We’ve all taken a great photo only to realize there’s an unfortunate person (or dog) lurking in the background. Luckily, Adobe Photoshop has a tool built specifically for this sticky situation. The content-aware patch tool takes image data from another part of your photo and covers another section of the photo with it. This tool is perfect for removing blemishes from skin, deleting standalone background elements, and of course, erasing photobombers. To use the patch tool (), hold down on your spot healing brush to find it in the toolbar. Then, draw an outline around the undesirable part of the photo. Click the center of this newly-created shape and drag it to a part of the photo that masks the object, as shown below.
Using the tool is simple, but there are a few tricks to making it work best!
- Remove people/objects in small sections, if possible.
It’s easier to find replacement data in a photo for small areas, so if you’re removing a couple separate elements, you’ll find better results by splitting them up. In the image below, I wouldn’t have been able to replace the full group of people if I had selected them all at once, since the part of the image I wanted to duplicate was so narrow.
- Make sure you don’t accidentally touch the people (or dogs) when drawing your box.
If you draw your bounding box too close and overlap any pixels of the unwanted object, you’ll end up with a ghost of the original image! The patch tool does this on purpose because it works with “content-aware” technology, which attempts to blend any elements into looking more natural in an image. Be sure to leave a slight barrier around the people or elements you are removing to ensure that you delete everything.
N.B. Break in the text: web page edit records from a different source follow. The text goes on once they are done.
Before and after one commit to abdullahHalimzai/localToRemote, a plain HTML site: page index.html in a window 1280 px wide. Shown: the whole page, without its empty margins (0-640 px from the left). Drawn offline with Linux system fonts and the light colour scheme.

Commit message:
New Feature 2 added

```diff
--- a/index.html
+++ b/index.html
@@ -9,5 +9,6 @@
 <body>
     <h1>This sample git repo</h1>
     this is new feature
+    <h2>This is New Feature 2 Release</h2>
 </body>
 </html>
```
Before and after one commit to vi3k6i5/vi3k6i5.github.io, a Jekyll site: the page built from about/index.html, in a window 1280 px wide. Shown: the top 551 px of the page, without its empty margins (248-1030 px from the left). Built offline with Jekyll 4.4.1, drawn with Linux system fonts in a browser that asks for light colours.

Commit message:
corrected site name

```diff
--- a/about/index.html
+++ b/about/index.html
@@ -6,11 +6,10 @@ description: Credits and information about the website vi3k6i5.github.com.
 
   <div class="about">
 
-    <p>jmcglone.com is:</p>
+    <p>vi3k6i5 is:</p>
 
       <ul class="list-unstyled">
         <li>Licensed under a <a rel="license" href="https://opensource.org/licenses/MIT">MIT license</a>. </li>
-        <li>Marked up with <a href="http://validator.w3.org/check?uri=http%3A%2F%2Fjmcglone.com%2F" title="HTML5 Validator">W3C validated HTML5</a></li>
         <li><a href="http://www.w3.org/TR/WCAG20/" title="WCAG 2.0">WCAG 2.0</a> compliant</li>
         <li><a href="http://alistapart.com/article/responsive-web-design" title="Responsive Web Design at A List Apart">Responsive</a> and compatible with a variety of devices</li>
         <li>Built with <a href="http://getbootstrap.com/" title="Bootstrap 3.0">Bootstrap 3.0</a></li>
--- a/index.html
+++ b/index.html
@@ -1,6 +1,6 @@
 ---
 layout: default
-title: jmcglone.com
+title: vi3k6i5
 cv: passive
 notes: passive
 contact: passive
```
- Don’t forget to edit out people’s shadows, too. It might seem obvious, but you don’t want a sloppy editing job! Make sure the final result of your image looks as if the photobombers were never there.